And I think, because of what we learned, we can be much more precise about what needs to be shut down, and when, and how we move into other areas for ICU care or other things. Remember, we pretty much doubled our ICU space outside of normal space to accommodate. So we know how to do that now, and we know what physicians we need, and we know what teams we need, so we'll be better at it.

And so I think, between the warning, the testing, and the experience, we'll be able to be much more surgical, as it were, in terms of how we ramp up, ramp down, and what we need to close. So that part's good. The other thing we have to think about is, as we enter the fall, people are inside more. Obviously, bringing people back to school at the universities and in elementary schools is really unknown.

And so thinking a lot about the multiple scenarios within that one that we need to manage is going to be really critical, because you can imagine not just a huge surge, but you could have just a substantial increase in cases that's truly persistent and a more constant way throughout winter and spring. And that requires a different type of call on the resources, more like we would see maybe in a really bad influenza season-- certainly need to think and plan carefully around it, but might feel different than a surge.

As I think about the therapies that we need in order to manage all of this, obviously, a vaccine would be incredible, but if we could even come up with a medication that mitigated it [inaudible] early in the [inaudible] so that we could treat broader populations, that would also be a game-changer.

Oby: Mm-hmm.

Alexa Kimball: And so I think-- and this has been the approach-- but we clearly need to be firing on all cylinders, because one solution's probably not going to be enough. We'll need several in order to get us through this. That said, we took a very bad hand and got through it here in Boston about as well as we could have, and I'm really proud of the work that we did, and really grateful to everyone who contributed.

Nothing makes me happier than being allowed to get back to doing some research and [inaudible] the regular clinical setting. It's both really good to see the patients and good to feel that sense of normal interaction, albeit under some slightly different circumstances. I think getting reopened in general is complicated. There's just tons of logistics, both in clinical care and in research, but they're all doable.

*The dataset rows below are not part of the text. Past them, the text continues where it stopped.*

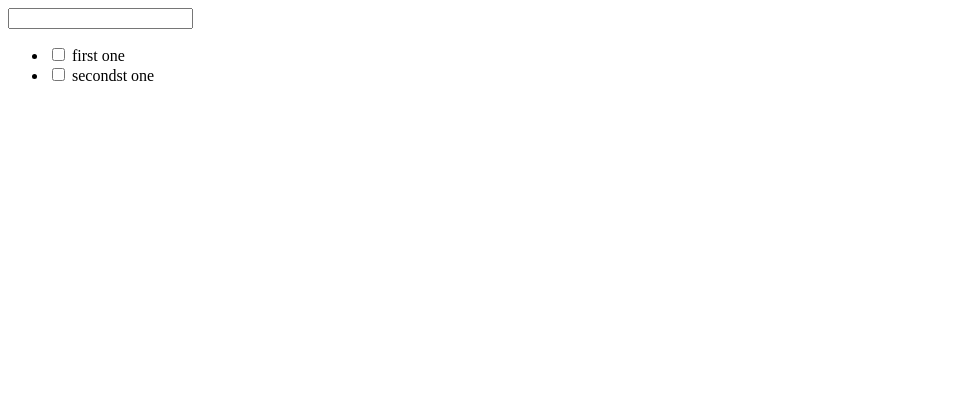
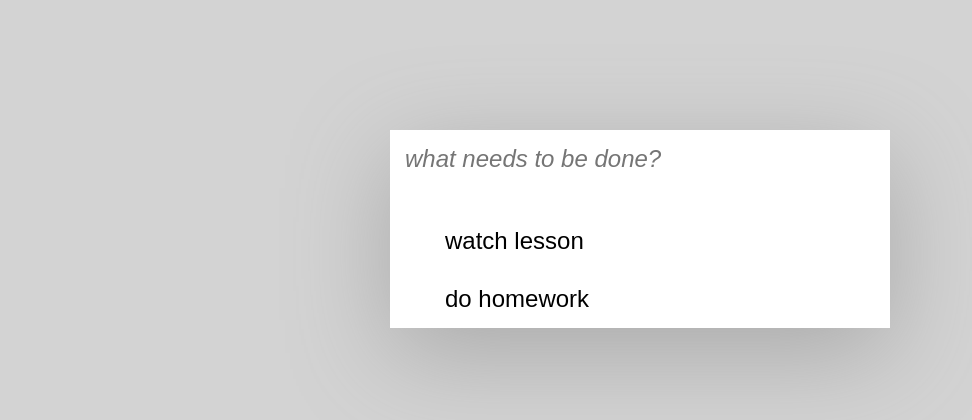
Before and after one commit to AleksanderPopov/todomvc_webapp, a plain HTML site: page index.html in a window 1280 px wide. Shown: the whole page, without its empty margins (0-972 px from the left). Drawn offline with Linux system fonts and the light colour scheme.

Commit message:
final version

```diff
--- a/app.js
+++ b/app.js
@@ -0,0 +1,17 @@
+let addTodo = function(event) {
+  let input = event.target;
+  let text = input.value.trim();
+
+  if (event.which === 13 && text !== '') {
+    let liElem = document.createElement('li');
+    liElem.textContent = text;
+    document.getElementById('todo-list').appendChild(liElem);
+    input.value = '';
+  }
+};
+
+let teachNewTodoFieldToAddTodos = function() {
+  document.getElementById('new-todo').addEventListener('keyup', addTodo);
+};
+
+document.addEventListener('DOMContentLoaded', teachNewTodoFieldToAddTodos);
--- a/index.html
+++ b/index.html
@@ -1,18 +1,16 @@
 <html>
   <head>
-    <title>Todomvc</title>
+    <title>Todos</title>
+    <link rel="stylesheet" href="style.css" />
+    <script src="app.js"></script>
   </head>
   <body>
-    <input>
-    <ul>
-      <li>
-        <input type="checkbox" placeholder="add a new task">
-        <label>first one</label>
-      </li>
-      <li>
-        <input type="checkbox">
-        <label>secondst one</label>
-      </li>
-    </ul>
+    <div id="todo-app">
+      <input id="new-todo" placeholder="what needs to be done?" />
+      <ul id="todo-list">
+        <li>watch lesson</li>
+        <li>do homework</li>
+      </ul>
+    </div>
   </body>
 </html>
--- a/style.css
+++ b/style.css
@@ -0,0 +1,22 @@
+body {
+    background-color: lightgray;
+    font-size: 24px;
+    font-family: Arial;
+}
+#todo-app {
+  width: 500px;
+  margin: 130px auto 0px auto;
+  background-color: white;
+  box-shadow: 0px 25px 100px 0px darkgrey;
+}
+#new-todo {
+  font-style: italic;
+  font-size: inherit;
+  font-family: inherit;
+  border: none;
+  padding: 15px;
+}
+#todo-list li {
+  list-style: none;
+  padding: 15px;
+}
```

It just takes a lot of planning to figure out what you need, who should come in, how do you contact them, how do you reschedule-- all of those types of things. And I think the main part we don't really know yet is how patients are going to feel about coming back. Already, we've seen a lot of people come back, and I would say, in my practice, of all different levels of intensity of their illness.

But we just don't know how people are going to feel about coming back into research or coming back in for things that maybe they don't view as important. And so we'll have to continue to communicate with them how important these things are and how-- the precautions that we have taken in every environment to really protect people-- both our staff and our patients as well.

Oby: Well, Dr. Kimball, thank you so much for being with us and having this conversation. It's been a pleasure.

Alexa Kimball: Thanks very much for including me.

Brendan: Thank you for listening. If you've enjoyed this podcast, please rate us on iTunes and help us spread the word about the amazing research taking place across the Harvard community.

Oby: To learn more about the guests on this episode, visit our website, catalyst.harvard.edu/thinkresearch.